The gallows

The second section of Vught was designed as a security camp (Schutzhaftlager). This section received all the Dutch and Belgian political prisoners, men and women. The guards were exclusively SS. The food was nearly nonexistent : warm water with some carrots or sauerkraut floating on the surface. The SS guards tortured the prisoners with incredible cruelty beating them to death (several prisoners were brutalized with a club wrapped with barbed wire). The SS often provoked their dogs to attack prisoners and there are several testimonies of horrible wounds, including to genitals. Altogether 749 people lost their lives for various reasons. A large number of them (mostly members of the resistance) were executed in the woods near the camp at the so called “Fusilladeplaats.”

Two other sections were established in May and August 1943: the “Frauenkonzentrationslager” (FKL) for women and the “Polizeiliches Durchgangslager” (PDL) for prisoners in detention, mostly for a short period.

Like any other Nazi concentration camp, Vught had its own gallows and crematorium. In September 1943, the gallows was used for the executions of 20 Belgian prisoners. There were several convoy from Vught to the major camps located in Germany and Poland: i.e. in June 1943, hundreds of Jewish children were sent to Sobibor extermination camp. There were also transportation of Jews to death camps in November 1943 and June 1944. In July, as the Allied forces approached, the number of executions increased dramatically.

Mobile crematory oven

More than 30,000 people passed through the gates of the camp in the 18 months efore the allied forces arrived. After D-day, June 6, 1944, the Germans wanted to clear the camp as fast as possible. Most of the women were transported to the concentration camp in Ravensbrück, and the men to Sachsenhausen. On September 5-6, 1944, Vught was practically evacuated. It wasn’t until October 26-27, 1944, that Vught was liberated.

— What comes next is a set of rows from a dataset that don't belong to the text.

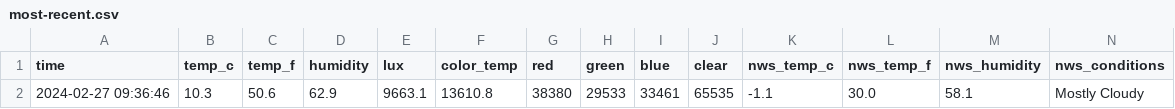
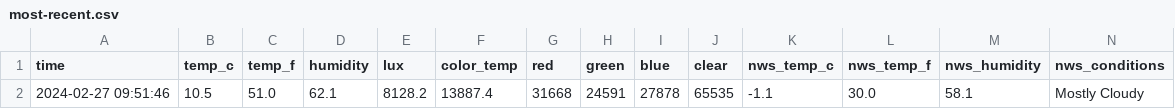
Before and after one commit to emilyanndavis/drafty, a CSV file: _data/most-recent.csv, drawn as a sheet; removed rows and columns are numbered as before the commit, all else as after; the diff names each change by its address in the sheet, - before the commit and + after, or states it on an @@ line.

```diff
--- a/_data/most-recent.csv
+++ b/_data/most-recent.csv
-row 2: 2024-02-27 09:36:46 | 10.3 | 50.6 | 62.9 | 9663.1 | 13610.8 | 38380 | 29533 | 33461 | 65535 | -1.1 | 30.0 | 58.1 | Mostly Cloudy
+row 2: 2024-02-27 09:51:46 | 10.5 | 51.0 | 62.1 | 8128.2 | 13887.4 | 31668 | 24591 | 27878 | 65535 | -1.1 | 30.0 | 58.1 | Mostly Cloudy
```
Also changed, not shown: _data/all.csv.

The 4th Canadian Armor Division, and the 96 Th Battery of the 5th Anti -Tank Division were the first in liberating Vught concentration Camp. The Canadians troops came over the hill right up to the wall fighting the Germans. The Germans were evacuation from the camp and left a rear guard action to fight the allies. They were fighting and running at the same time. As you entered the camp into a courtyard there were 500 bodies laying in a pile that these poor people were just executed that morning. They were just thrown in a pile. There were around 500-600 live prisoners left who had been set up for execution that afternoon, but, the Canadian's arrived instead so they were spared. The people were in the most horrible condition, starving to death, ill, and very badly mistreated. When the Canadian's arrived they were standing around in the courtyard. Not in any barracks just standing around while the fighting was going on.

Directly after the liberation, the buildings of the camp were used as an “internment camp” to shut away the “bad” Dutch collaborators. There were also 6.000 evacuated Germans forced to stay in the camp until May 1945. The Canadian Army also utilized of the camp. The internment camp existed until 1949. The former camp location is now occupied by a penitentiary.

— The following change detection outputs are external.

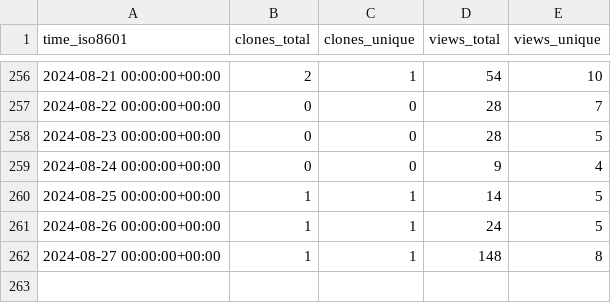
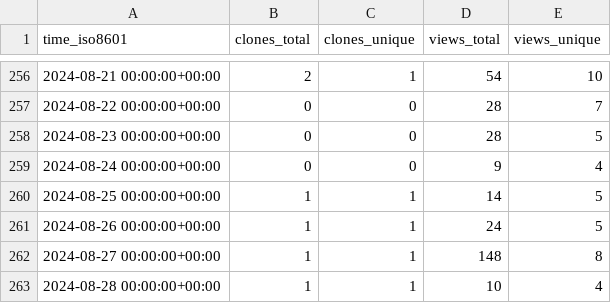
Before and after one commit to yangyujie-jack/ghrs-data-repo, a CSV file: Intelligent-Driving-Laboratory/GOPS/ghrs-data/views_clones_aggregate.csv, drawn as a sheet; only a part is shown, gaps mark what is left out; the diff names each change by its address in the sheet, - before the commit and + after, or states it on an @@ line.

```diff
--- a/Intelligent-Driving-Laboratory/GOPS/ghrs-data/views_clones_aggregate.csv
+++ b/Intelligent-Driving-Laboratory/GOPS/ghrs-data/views_clones_aggregate.csv
+row 263: 2024-08-28 00:00:00+00:00 | 1 | 1 | 10 | 4
```
Also changed, not shown: 1 other file.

In April 1990, the National Monument Camp Vught was opened by H.M. Queen Beatrix. The museum is located at Lunettenlaan 600, Vught, Holland. There is also a permanent exhibition about the “Kamp Vught” in the “Vughts Historish Museum”, Taalstraat 88a, Vught.

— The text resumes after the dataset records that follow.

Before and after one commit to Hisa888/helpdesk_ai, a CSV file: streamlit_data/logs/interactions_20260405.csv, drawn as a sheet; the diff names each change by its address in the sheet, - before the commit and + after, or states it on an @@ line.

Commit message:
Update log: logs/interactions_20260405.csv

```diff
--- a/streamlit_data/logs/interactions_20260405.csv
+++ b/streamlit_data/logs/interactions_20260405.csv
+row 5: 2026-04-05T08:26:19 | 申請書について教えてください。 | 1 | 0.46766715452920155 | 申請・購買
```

Visitor Information

National Monument Camp Vught
Lunettenlaan 600
5263 NT
Vught, the Netherlands

Tel: +31 (0)73-65 66 764

Tuesday to Friday: 10AM - 5PM

Saturday/Sunday: 12Noon - 5PM

Closed: Monday, 25 and 31 December, 1 January, 10-31 January

(Other dates on special request)

Entrance: free of charge

Sources: The Forgotten Camps (first photo from USHMM). National Monument Kamp Vught

Special thanks to Kathy Bjegovich and her father Norman Turner, Canadian WW2 veteran and liberator of Vught concentration camp, for the informations they kindly sent me concerning the liberation of the camp.